[Structured diff data]
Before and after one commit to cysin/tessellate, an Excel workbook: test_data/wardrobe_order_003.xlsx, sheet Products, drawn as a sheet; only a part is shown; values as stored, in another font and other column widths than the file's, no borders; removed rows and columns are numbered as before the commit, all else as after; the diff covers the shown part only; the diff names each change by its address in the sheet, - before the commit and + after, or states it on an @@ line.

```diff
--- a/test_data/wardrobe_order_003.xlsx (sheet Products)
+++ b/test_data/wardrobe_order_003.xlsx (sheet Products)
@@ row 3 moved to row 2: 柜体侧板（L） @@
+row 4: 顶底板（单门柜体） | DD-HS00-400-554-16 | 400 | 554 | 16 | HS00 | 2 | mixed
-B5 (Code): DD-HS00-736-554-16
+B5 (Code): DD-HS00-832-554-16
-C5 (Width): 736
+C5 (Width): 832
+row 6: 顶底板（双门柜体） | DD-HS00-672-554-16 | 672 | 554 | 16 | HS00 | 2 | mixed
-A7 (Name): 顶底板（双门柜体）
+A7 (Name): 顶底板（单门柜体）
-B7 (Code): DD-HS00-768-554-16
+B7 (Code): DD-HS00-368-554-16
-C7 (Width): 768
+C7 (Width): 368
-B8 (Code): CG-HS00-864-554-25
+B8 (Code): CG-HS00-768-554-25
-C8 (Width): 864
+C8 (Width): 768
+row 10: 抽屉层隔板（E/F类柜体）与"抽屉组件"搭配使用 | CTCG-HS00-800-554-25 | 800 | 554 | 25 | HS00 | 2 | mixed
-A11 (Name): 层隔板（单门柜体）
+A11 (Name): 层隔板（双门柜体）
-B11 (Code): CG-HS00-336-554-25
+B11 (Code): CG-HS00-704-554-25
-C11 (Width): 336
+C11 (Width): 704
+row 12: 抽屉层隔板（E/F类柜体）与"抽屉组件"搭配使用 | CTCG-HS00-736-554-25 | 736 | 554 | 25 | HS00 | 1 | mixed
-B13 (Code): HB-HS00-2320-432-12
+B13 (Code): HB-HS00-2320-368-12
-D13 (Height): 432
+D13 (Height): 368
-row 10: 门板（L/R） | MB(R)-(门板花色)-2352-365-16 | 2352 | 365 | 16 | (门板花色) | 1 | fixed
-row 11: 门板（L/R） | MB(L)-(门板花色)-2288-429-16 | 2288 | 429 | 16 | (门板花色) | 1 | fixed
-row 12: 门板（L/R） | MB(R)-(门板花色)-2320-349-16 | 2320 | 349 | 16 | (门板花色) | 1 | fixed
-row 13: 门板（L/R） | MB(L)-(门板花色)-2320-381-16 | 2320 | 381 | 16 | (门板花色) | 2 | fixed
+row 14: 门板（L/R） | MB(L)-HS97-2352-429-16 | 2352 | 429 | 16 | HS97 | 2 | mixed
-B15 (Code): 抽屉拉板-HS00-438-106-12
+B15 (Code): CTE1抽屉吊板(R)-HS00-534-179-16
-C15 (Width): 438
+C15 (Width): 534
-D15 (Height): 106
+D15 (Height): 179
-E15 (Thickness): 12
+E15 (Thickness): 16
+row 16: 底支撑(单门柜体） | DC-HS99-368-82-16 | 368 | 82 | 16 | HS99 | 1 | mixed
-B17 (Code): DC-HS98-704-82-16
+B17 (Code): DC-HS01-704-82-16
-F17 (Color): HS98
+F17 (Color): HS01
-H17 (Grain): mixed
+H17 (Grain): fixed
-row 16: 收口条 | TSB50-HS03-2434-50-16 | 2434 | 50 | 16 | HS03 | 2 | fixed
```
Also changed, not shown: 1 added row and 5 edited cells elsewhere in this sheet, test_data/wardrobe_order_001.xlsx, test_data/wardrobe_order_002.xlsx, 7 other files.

**What to produce:** Count the lines of the data that hold the string "fixed", and give that number as the entire reply.

**Exercise solution:** 6